▸ Exercise objective
If a line in the records below contains the word "Systems", copy it out.

[Code change snippets]

Start of Block

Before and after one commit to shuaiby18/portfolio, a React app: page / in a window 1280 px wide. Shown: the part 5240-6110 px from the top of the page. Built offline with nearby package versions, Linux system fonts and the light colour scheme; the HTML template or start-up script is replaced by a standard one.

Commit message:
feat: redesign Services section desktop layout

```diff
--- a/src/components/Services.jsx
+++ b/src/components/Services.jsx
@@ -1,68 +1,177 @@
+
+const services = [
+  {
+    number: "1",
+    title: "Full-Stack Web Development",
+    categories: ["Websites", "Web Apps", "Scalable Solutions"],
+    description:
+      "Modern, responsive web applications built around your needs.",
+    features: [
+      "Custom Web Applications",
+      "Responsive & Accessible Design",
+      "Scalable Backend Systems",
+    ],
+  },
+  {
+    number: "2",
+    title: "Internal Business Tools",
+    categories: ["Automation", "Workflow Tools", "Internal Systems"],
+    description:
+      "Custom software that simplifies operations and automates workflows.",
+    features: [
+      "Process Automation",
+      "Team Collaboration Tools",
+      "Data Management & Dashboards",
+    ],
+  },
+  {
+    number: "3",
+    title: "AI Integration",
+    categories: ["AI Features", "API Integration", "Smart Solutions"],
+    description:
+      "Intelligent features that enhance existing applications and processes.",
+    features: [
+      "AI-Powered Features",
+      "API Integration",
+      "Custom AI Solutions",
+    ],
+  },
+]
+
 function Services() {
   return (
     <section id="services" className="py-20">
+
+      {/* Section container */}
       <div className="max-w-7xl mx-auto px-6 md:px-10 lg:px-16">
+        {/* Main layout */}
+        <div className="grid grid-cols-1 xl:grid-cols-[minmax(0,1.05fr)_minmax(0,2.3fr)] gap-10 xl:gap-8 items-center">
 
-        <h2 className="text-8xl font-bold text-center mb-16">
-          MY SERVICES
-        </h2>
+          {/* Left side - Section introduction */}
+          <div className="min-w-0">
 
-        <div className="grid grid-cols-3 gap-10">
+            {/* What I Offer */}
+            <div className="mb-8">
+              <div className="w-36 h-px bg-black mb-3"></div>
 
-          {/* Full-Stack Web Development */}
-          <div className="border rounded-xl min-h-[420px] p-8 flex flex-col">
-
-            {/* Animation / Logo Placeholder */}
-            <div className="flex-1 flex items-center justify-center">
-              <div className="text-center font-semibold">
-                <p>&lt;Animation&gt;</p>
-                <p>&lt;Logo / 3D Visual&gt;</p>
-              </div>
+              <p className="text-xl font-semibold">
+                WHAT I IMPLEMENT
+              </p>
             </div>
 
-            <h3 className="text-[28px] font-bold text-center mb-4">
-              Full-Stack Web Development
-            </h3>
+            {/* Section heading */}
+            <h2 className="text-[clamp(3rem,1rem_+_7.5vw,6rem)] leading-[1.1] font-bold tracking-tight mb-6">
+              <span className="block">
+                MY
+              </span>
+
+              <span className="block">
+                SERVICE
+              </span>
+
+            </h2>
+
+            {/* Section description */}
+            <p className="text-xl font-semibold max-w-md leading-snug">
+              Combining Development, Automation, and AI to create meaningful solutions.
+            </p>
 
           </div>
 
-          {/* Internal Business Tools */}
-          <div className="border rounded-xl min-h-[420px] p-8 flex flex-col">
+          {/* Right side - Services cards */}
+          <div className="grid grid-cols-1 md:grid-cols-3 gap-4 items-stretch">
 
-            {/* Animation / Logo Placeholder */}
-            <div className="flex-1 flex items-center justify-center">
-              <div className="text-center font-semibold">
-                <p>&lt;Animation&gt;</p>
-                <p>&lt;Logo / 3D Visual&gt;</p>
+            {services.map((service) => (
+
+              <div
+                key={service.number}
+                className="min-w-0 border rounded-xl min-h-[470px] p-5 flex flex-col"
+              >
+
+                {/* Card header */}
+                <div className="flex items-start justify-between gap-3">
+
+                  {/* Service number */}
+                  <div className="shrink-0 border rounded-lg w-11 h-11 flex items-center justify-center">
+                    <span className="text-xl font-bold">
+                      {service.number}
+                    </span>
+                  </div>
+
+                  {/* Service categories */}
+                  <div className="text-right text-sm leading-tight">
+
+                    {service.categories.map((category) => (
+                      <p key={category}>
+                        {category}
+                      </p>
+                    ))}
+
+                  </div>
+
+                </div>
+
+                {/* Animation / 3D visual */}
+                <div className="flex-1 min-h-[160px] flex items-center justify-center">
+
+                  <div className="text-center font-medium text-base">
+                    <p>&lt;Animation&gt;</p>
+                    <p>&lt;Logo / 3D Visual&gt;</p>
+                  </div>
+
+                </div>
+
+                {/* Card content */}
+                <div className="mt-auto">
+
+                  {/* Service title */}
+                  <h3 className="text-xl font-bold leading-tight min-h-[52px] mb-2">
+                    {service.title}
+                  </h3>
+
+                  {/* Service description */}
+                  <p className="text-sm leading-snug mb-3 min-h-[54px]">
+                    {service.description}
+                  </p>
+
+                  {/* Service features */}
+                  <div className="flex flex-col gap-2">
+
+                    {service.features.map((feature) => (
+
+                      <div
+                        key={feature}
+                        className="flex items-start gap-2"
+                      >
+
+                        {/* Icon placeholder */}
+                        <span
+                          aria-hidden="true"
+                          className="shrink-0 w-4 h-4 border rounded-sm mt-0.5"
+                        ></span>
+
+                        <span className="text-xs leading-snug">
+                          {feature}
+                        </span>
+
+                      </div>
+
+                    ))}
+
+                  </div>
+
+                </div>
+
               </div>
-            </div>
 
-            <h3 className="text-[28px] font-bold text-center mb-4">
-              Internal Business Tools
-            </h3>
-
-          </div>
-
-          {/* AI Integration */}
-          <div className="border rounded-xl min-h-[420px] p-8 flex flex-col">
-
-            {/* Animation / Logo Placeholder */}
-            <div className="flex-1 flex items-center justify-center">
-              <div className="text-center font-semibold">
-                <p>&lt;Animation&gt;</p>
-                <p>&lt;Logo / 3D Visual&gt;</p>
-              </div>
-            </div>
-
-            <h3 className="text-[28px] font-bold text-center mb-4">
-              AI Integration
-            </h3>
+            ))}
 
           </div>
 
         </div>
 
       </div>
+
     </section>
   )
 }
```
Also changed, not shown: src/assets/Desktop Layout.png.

End of Block
Start of Block

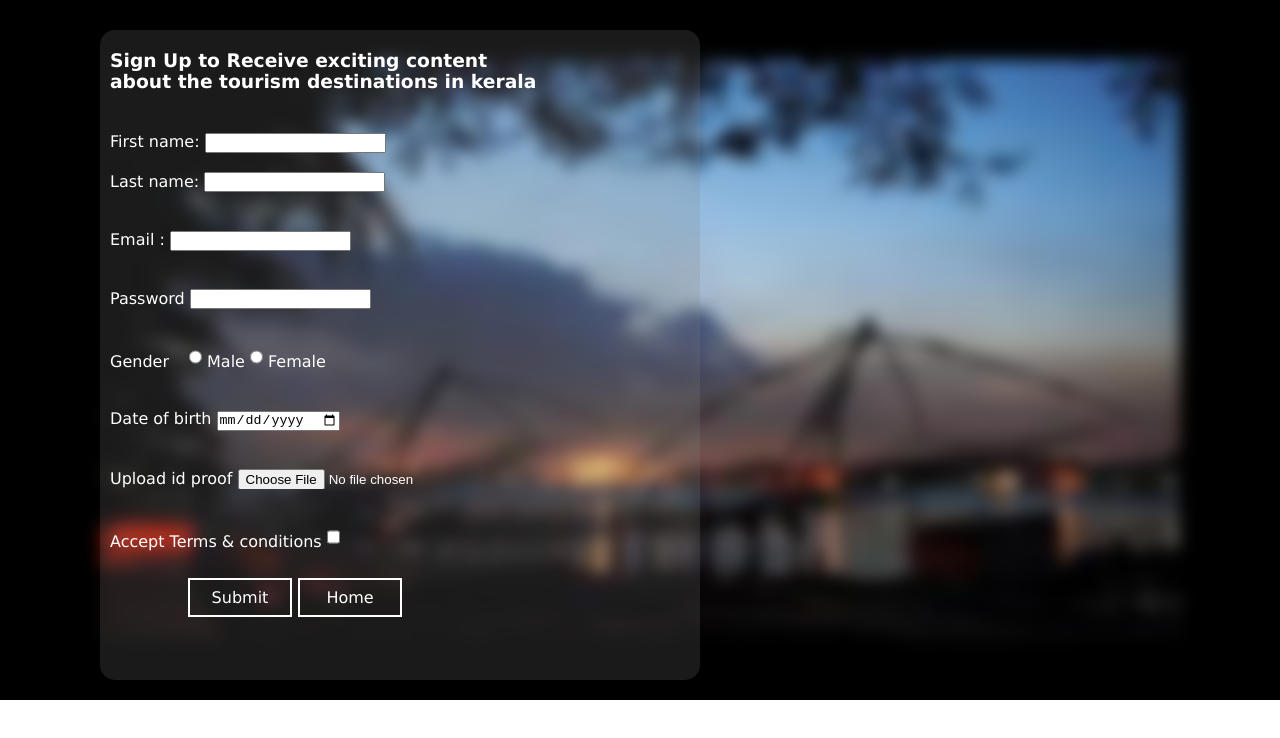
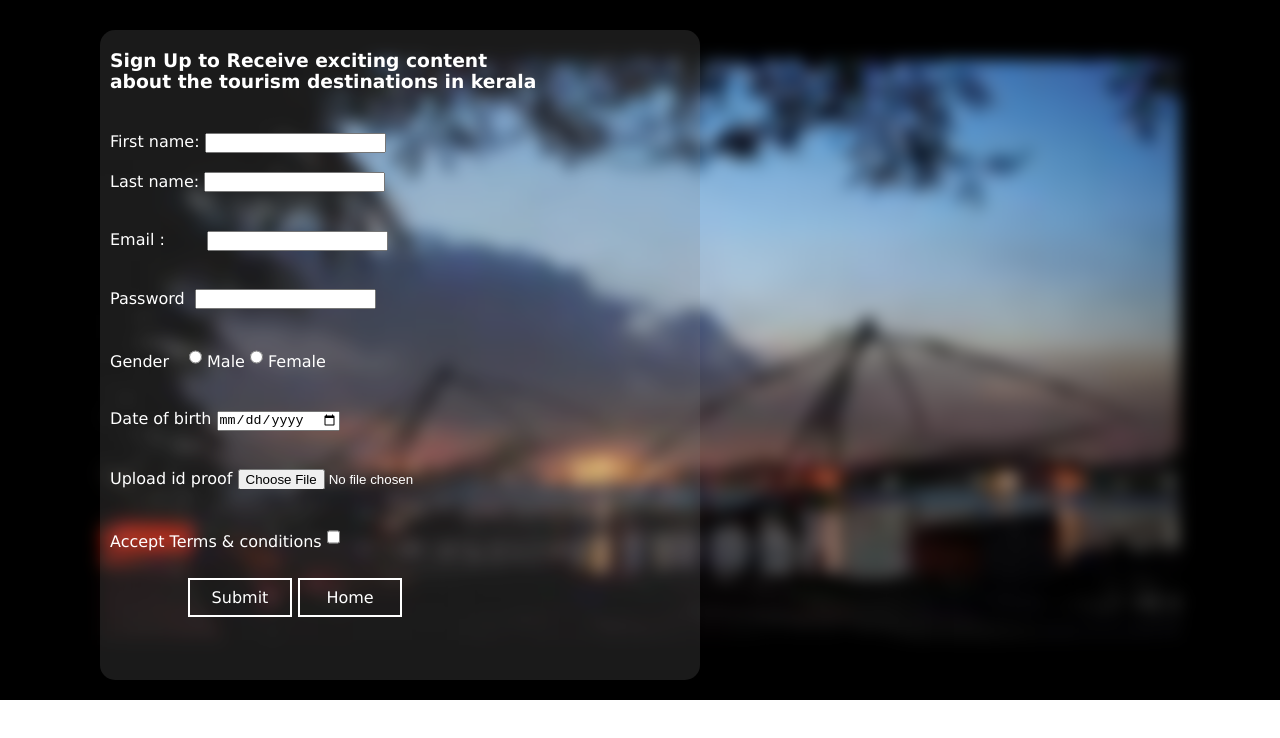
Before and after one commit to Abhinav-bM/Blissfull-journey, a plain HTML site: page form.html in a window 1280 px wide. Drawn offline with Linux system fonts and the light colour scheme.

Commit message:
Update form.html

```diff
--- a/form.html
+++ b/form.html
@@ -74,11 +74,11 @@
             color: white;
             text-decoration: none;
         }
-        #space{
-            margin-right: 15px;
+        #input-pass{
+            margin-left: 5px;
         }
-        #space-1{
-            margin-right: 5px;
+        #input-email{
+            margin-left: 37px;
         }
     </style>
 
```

End of Block

▸ Task output
+      "Scalable Backend Systems",
+    categories: ["Automation", "Workflow Tools", "Internal Systems"],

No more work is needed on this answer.